The Moscow government considers an opportunity to ban the sales of alcohol beverages, including beer, at night time. It has already been decided to ban the sales of beverages stronger than 15% already from September 1 (from 10:00 p.m. will 10:00 a.m. of the next day).
Those who follow the "Down with drinking!" motto are the minority. The consumption of alcohol beverages has become a cultural norm all over the globe. One should struggle for the observation of cultural norms, but it is much simpler for officials to simply ban it.
Will Muscovites have to join the Prozac nation and take antidepressants as stress relievers? That would not be a very good option . Many people in Russia still remember the time of Gorbachev's perestroika, when they had to have special coupons to buy vodka, but they could buy it only when there was such a possibility, not when they wanted to. The general consumption of vodka decreased in the country, but such a measure resulted in the growth of incidents of severe alcohol poisonings, because people were forced to buy surrogate drinks instead.
Now history may repeat itself.

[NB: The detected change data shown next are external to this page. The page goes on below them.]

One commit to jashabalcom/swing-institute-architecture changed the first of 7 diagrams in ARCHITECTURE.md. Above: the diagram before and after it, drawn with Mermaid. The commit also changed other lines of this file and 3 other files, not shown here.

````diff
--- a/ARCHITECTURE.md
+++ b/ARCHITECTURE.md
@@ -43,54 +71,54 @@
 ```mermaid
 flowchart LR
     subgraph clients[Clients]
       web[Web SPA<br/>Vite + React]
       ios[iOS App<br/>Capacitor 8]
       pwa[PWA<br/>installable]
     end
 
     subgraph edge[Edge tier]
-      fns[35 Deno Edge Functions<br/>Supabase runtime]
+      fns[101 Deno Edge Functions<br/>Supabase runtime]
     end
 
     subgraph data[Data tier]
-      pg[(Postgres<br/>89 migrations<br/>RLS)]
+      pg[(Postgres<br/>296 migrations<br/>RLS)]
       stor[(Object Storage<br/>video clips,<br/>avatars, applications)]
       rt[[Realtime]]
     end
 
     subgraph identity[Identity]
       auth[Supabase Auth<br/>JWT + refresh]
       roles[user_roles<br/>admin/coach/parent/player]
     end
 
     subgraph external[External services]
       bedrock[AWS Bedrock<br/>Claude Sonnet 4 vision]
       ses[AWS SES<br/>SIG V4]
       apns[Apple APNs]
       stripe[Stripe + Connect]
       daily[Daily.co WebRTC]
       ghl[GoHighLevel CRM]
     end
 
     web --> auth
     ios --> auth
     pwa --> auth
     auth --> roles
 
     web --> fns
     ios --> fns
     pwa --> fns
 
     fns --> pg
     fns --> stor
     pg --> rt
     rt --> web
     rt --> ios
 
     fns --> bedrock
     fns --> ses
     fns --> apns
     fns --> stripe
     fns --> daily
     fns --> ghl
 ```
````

It is worthy of note that night-time sales of strong alcoholic beverages were banned in Moscow in 2006. Only six percent of stores selling alcohol drinks have special permissions for nighttime commerce.
In July of this year, Levada Public Opinion Research Center conducted a poll among 1,600 Russians in 130 settlements situated in 45 regions of the country. The respondents were asked the following question: "Do you drink alcoholic beverages (including beer)? If yes, then how often?"
The answer "several times a week" received positive response from 6 percent of the polled. "Once a week" - 9 percent. 28 percent said that they "don't drink at all." 26 percent said - "once a month".
It does not look like a catastrophe, is it? There are always people who poison themselves with alcohol deliberately. There are also people, who drink just for fun and entertainment. Alcoholics shall not be considered as someone who just like alcoholic beverages. They drink to receive intoxication, they want to change their consciousness. There ' s no vodka ? There are surrogates . In the long run, they used to drink the legendary Troinoi Cologne during the Soviet times.
There were two politicians in Russia and the USSR, who became known for their initiative to introduce the dry law: Mikhail Gorbachev and Tsar Nicholas II. Their stay at power led to catastrophic consequences for the country. It was not because of the dry law, of course. A politician, who does not understand his country, can not take it to anything good.
The government does need to take measures, because people drink a lot indeed. However, a ban is not a way out, it's not a solution. It is a surrogate measure.